| WHAT THE TASK ASKS |
The required output is a number: how many lines of the data below include the string "left".

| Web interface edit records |
*****

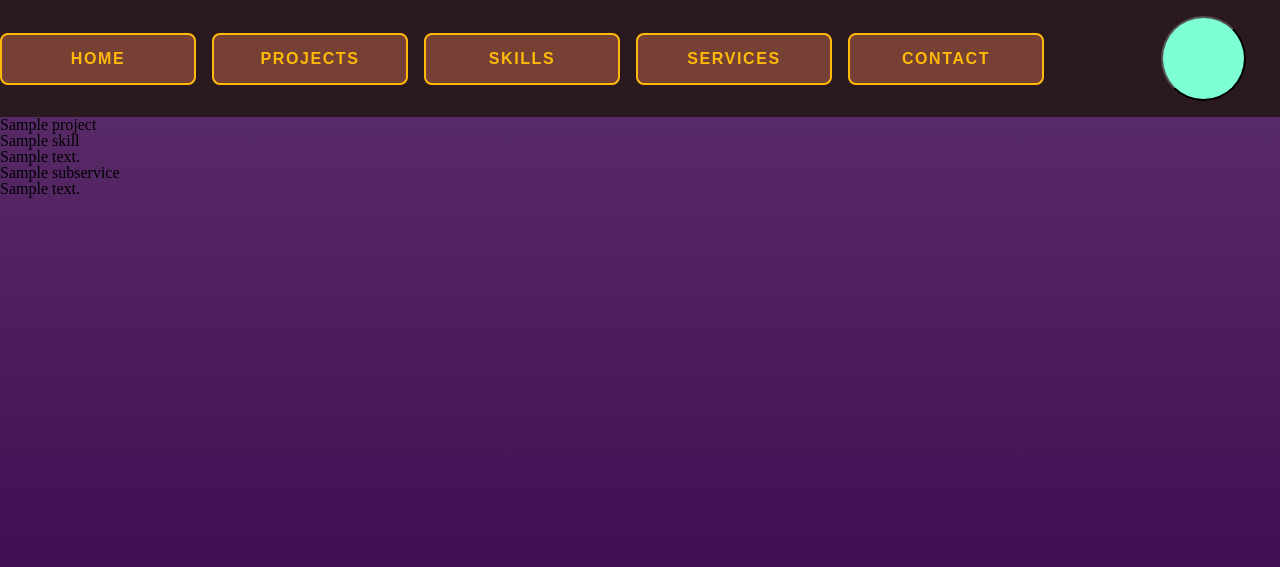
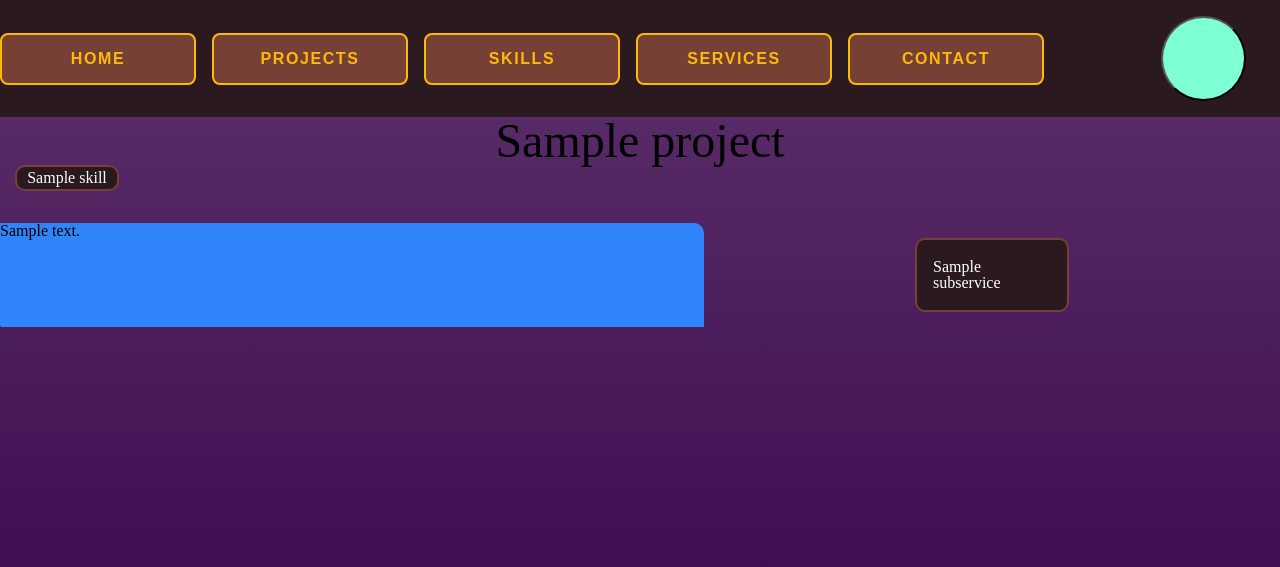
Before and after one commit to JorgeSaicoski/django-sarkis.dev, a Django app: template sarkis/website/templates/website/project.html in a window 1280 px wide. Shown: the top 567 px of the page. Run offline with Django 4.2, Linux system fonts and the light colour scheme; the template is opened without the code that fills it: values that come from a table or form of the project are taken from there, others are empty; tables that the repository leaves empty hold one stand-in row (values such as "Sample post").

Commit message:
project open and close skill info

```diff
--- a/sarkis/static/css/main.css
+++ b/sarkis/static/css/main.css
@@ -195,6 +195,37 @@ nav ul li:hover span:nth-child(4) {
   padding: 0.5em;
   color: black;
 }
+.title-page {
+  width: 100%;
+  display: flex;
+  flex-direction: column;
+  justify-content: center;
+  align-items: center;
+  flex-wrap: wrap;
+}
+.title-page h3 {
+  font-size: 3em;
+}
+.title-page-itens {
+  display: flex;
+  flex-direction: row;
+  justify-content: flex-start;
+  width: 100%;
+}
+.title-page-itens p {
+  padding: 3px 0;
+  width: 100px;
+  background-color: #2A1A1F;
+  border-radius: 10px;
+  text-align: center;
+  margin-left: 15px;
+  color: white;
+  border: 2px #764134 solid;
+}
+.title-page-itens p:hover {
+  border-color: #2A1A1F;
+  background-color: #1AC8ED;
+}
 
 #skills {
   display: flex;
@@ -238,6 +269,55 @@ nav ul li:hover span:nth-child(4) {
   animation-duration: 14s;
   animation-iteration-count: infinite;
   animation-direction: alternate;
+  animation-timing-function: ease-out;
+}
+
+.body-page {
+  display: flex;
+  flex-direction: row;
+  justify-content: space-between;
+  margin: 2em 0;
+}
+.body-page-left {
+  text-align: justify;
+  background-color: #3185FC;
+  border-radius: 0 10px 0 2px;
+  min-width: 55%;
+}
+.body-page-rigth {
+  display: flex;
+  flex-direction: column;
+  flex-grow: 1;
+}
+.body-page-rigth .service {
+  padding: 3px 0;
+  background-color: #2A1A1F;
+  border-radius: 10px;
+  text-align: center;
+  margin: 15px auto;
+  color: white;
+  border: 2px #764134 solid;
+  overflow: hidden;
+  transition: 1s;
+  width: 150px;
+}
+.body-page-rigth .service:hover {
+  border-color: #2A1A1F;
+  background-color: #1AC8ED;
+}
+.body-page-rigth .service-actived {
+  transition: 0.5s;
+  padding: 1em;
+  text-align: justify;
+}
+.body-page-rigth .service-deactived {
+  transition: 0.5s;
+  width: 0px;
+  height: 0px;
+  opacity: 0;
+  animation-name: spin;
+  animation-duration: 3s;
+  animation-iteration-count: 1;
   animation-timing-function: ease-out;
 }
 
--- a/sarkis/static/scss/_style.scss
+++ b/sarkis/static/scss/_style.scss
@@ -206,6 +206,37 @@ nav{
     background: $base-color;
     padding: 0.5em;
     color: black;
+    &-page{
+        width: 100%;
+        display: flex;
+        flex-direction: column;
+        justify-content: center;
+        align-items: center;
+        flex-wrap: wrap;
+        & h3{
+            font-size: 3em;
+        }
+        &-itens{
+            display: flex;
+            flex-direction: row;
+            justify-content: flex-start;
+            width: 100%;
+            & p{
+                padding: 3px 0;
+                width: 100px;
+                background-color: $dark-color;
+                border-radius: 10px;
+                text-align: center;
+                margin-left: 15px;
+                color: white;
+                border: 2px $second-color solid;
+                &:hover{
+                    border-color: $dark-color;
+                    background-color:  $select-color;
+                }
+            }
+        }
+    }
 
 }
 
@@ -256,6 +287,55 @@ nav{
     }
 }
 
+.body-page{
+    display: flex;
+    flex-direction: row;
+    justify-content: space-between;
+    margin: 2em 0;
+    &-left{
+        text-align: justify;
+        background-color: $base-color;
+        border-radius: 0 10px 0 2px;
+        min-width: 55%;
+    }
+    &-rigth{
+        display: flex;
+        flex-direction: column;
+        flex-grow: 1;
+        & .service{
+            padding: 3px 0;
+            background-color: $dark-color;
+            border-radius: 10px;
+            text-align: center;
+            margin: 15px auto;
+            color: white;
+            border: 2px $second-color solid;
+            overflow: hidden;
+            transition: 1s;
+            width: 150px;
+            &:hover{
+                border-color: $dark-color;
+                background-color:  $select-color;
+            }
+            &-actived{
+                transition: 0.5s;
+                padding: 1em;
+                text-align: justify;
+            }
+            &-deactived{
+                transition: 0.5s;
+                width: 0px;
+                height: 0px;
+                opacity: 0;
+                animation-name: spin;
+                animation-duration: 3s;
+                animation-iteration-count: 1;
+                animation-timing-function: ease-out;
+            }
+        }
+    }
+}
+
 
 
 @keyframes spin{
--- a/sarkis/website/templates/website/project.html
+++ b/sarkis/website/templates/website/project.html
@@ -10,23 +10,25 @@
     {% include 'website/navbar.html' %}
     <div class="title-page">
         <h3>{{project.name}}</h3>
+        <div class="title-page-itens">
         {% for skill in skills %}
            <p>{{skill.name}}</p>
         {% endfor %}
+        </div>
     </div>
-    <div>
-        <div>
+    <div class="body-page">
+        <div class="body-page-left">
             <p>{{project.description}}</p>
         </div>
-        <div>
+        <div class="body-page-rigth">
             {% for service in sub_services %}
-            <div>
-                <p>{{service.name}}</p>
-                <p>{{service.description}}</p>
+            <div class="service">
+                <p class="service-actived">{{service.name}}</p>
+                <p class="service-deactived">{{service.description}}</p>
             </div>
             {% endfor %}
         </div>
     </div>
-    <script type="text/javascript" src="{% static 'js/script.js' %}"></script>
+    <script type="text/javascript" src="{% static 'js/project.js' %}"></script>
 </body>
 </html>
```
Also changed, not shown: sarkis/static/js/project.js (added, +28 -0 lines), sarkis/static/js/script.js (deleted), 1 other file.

*****

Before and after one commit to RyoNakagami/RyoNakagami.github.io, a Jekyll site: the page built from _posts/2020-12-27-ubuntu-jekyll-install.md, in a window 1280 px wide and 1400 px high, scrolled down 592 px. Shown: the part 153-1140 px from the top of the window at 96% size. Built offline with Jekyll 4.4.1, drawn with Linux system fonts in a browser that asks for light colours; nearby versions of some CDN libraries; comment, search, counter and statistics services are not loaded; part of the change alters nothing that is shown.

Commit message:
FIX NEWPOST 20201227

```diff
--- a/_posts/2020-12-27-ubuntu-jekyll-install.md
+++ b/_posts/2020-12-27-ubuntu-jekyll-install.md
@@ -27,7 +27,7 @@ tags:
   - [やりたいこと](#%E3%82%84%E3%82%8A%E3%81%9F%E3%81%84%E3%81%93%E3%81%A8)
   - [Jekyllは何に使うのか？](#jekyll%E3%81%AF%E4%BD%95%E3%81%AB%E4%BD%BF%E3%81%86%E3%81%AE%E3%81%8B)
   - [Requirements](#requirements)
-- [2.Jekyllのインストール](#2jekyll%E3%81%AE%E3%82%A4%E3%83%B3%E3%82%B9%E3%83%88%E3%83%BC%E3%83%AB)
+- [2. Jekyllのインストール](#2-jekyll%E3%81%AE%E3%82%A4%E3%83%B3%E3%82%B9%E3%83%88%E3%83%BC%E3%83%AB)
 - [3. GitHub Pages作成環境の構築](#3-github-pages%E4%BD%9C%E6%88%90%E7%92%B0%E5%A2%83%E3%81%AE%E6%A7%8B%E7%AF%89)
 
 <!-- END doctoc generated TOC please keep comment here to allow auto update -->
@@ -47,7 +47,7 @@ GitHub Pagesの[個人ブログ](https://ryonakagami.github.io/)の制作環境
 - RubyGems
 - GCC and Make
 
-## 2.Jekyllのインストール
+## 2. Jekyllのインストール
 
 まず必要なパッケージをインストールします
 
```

*****

| EXERCISE RESULT |
5